DIRECTIONS: Check each line of the data for "components", and copy the ones that have it.

[Web page edit records]
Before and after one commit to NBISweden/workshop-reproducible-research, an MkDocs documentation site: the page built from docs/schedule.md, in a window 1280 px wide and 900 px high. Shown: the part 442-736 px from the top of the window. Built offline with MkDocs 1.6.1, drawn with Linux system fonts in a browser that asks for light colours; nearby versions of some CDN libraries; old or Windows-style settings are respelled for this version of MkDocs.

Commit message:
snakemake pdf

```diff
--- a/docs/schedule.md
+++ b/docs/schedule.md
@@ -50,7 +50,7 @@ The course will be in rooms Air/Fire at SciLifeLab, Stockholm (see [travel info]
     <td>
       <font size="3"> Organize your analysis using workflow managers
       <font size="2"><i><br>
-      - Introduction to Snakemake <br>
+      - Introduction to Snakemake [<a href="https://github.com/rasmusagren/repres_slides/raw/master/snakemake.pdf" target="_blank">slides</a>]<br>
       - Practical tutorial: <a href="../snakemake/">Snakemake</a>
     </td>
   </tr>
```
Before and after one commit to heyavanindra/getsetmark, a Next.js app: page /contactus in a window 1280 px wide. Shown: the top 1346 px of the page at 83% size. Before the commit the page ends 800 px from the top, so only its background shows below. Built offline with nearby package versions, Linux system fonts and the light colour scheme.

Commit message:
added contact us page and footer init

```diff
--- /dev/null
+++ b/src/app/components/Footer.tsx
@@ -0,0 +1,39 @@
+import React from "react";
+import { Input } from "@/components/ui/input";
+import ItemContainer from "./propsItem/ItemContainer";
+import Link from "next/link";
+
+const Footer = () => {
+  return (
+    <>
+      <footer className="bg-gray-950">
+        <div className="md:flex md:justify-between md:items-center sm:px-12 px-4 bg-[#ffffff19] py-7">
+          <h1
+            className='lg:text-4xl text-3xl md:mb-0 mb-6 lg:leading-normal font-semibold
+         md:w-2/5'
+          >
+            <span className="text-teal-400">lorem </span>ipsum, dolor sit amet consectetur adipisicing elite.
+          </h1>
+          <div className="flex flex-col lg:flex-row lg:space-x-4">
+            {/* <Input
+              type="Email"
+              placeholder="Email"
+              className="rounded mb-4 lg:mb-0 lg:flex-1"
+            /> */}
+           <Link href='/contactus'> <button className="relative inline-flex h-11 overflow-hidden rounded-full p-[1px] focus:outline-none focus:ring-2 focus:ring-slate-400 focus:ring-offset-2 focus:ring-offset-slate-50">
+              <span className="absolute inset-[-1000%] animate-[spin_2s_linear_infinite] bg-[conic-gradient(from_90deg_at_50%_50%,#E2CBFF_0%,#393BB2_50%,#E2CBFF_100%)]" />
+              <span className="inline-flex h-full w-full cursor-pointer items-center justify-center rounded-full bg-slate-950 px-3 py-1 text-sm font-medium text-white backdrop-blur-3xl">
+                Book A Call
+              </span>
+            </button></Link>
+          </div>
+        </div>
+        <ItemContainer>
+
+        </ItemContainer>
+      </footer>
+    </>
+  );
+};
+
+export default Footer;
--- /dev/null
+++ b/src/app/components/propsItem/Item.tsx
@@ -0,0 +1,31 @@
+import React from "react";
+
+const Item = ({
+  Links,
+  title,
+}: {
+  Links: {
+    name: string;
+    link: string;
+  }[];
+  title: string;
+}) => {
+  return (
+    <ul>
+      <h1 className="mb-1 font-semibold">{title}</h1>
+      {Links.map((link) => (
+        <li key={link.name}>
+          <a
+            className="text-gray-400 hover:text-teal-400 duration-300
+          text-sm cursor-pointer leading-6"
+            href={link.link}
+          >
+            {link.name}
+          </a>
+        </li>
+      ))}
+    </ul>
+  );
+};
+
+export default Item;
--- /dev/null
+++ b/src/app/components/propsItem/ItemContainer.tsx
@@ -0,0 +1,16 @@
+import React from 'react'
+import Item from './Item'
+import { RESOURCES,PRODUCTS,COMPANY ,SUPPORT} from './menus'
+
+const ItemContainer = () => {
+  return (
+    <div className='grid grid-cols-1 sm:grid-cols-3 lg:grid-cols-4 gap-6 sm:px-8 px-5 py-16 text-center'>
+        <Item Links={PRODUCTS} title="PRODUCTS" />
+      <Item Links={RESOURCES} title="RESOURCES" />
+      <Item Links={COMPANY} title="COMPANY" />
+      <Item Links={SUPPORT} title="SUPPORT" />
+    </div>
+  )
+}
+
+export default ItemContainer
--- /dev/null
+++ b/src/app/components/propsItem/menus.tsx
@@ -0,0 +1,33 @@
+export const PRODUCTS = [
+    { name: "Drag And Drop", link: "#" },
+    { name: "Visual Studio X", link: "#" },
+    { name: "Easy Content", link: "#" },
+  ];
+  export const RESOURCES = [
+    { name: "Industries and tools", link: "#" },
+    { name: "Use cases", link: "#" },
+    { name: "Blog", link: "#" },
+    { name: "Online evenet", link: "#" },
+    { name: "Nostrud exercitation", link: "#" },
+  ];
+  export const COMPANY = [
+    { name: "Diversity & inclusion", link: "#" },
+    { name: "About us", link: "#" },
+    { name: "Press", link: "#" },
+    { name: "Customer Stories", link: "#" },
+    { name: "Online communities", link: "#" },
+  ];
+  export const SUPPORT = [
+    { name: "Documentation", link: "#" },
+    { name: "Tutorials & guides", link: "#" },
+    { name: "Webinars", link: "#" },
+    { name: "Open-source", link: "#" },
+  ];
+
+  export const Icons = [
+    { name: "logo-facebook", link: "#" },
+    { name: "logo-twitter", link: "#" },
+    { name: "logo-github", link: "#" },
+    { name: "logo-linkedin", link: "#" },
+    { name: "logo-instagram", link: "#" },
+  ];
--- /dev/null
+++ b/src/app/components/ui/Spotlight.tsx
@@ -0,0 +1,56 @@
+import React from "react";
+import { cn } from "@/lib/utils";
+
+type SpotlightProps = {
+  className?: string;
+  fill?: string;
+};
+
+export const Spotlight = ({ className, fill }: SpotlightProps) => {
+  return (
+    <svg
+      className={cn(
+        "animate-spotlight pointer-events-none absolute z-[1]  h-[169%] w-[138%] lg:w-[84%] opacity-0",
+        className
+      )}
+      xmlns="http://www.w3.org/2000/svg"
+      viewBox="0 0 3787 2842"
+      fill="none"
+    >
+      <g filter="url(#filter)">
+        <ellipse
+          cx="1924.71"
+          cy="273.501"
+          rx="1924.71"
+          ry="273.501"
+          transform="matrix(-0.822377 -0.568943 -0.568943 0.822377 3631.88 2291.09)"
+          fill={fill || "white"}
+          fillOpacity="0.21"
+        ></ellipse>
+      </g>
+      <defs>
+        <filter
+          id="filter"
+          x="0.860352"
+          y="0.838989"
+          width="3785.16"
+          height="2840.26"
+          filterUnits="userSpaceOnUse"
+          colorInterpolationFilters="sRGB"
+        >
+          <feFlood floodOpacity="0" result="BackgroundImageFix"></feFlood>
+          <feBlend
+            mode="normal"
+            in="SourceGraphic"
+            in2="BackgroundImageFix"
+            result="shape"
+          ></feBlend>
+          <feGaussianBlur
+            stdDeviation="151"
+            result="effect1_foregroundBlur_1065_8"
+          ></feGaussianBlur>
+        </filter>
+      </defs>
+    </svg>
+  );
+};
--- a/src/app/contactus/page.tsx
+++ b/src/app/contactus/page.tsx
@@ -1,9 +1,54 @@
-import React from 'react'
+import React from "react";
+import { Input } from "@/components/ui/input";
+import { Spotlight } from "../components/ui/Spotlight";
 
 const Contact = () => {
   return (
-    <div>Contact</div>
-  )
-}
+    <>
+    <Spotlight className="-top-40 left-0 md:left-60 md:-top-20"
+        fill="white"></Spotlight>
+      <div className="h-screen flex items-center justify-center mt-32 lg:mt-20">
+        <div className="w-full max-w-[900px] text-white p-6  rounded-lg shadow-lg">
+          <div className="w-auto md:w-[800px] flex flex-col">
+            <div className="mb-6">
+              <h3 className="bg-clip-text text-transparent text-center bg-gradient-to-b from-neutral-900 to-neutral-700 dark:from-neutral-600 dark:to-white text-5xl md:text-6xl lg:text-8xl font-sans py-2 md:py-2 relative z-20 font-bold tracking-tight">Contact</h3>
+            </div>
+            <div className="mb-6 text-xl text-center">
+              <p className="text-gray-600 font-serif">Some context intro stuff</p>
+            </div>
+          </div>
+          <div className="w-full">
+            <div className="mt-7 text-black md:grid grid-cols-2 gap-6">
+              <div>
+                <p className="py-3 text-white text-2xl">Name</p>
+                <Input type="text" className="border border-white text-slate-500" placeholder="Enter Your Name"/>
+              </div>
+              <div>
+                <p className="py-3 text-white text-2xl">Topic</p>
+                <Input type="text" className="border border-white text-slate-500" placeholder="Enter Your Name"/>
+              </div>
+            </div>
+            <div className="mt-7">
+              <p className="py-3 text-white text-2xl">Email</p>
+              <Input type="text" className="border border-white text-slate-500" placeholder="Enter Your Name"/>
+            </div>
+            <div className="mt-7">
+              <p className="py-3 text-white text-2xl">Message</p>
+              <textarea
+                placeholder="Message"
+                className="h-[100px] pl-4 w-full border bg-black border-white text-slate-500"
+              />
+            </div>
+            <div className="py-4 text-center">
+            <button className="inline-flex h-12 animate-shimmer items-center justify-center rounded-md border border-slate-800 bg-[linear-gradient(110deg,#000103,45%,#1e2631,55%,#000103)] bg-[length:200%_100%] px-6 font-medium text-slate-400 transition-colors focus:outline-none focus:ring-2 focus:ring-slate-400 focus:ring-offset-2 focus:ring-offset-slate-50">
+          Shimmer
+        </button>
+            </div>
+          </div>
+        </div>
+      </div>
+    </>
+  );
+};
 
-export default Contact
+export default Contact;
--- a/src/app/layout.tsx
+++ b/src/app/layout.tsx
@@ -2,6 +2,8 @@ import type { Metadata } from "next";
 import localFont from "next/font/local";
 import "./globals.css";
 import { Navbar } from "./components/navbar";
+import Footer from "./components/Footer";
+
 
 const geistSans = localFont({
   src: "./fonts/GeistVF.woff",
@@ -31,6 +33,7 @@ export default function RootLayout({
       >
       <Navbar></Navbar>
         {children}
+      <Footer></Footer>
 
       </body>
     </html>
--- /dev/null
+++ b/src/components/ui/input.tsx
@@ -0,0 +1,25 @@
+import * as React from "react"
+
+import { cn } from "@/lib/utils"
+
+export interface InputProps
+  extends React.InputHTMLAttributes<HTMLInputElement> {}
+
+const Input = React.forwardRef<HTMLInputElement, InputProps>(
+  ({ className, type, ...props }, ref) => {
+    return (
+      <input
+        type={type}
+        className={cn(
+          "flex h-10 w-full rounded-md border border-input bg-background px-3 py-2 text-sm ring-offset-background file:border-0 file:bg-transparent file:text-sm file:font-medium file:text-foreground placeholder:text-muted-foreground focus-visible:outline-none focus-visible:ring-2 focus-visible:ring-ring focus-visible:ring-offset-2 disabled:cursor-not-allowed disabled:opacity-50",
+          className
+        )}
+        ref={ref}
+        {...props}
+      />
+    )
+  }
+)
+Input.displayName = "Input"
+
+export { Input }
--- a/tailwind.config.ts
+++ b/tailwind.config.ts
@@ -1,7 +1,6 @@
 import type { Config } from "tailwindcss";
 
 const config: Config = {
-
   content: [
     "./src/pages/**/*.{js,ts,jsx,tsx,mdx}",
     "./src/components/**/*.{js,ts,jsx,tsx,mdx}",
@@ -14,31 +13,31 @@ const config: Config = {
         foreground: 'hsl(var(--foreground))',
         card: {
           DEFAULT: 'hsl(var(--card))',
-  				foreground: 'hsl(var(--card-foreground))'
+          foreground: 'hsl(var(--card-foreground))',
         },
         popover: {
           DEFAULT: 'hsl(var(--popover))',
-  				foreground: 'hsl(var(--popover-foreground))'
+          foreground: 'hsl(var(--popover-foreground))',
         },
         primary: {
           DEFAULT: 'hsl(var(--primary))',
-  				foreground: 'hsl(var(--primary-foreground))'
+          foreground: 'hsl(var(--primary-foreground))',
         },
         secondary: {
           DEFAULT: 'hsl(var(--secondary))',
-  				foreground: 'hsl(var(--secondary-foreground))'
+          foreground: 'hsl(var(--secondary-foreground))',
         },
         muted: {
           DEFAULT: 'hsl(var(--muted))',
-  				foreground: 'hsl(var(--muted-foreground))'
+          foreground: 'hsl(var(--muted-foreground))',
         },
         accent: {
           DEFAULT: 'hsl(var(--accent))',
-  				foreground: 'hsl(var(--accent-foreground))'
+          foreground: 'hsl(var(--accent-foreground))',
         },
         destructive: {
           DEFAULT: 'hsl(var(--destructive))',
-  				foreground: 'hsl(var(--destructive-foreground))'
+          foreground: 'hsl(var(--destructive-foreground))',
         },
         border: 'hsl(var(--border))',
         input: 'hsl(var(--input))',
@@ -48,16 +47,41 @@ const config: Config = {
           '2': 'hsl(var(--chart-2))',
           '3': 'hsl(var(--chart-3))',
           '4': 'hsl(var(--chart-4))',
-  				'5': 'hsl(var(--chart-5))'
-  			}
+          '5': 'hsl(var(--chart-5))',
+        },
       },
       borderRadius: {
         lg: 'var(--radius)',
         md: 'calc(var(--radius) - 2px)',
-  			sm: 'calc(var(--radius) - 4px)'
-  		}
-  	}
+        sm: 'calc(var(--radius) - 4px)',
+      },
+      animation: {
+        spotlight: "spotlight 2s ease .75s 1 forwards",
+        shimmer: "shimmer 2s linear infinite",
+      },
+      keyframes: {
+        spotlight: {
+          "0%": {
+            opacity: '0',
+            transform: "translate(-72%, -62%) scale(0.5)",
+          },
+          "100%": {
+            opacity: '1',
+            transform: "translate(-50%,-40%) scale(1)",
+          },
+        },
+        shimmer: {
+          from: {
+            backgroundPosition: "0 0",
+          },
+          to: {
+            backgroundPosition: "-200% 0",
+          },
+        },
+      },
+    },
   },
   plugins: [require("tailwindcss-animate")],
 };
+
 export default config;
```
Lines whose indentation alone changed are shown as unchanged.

RESULT OF THIS EXERCISE:
+++ b/src/app/components/Footer.tsx
+import { Input } from "@/components/ui/input";
+++ b/src/app/components/propsItem/Item.tsx
+++ b/src/app/components/propsItem/ItemContainer.tsx
+++ b/src/app/components/propsItem/menus.tsx
+++ b/src/app/components/ui/Spotlight.tsx
+import { Input } from "@/components/ui/input";
+import { Spotlight } from "../components/ui/Spotlight";
 import { Navbar } from "./components/navbar";
+import Footer from "./components/Footer";
+++ b/src/components/ui/input.tsx
     "./src/components/**/*.{js,ts,jsx,tsx,mdx}",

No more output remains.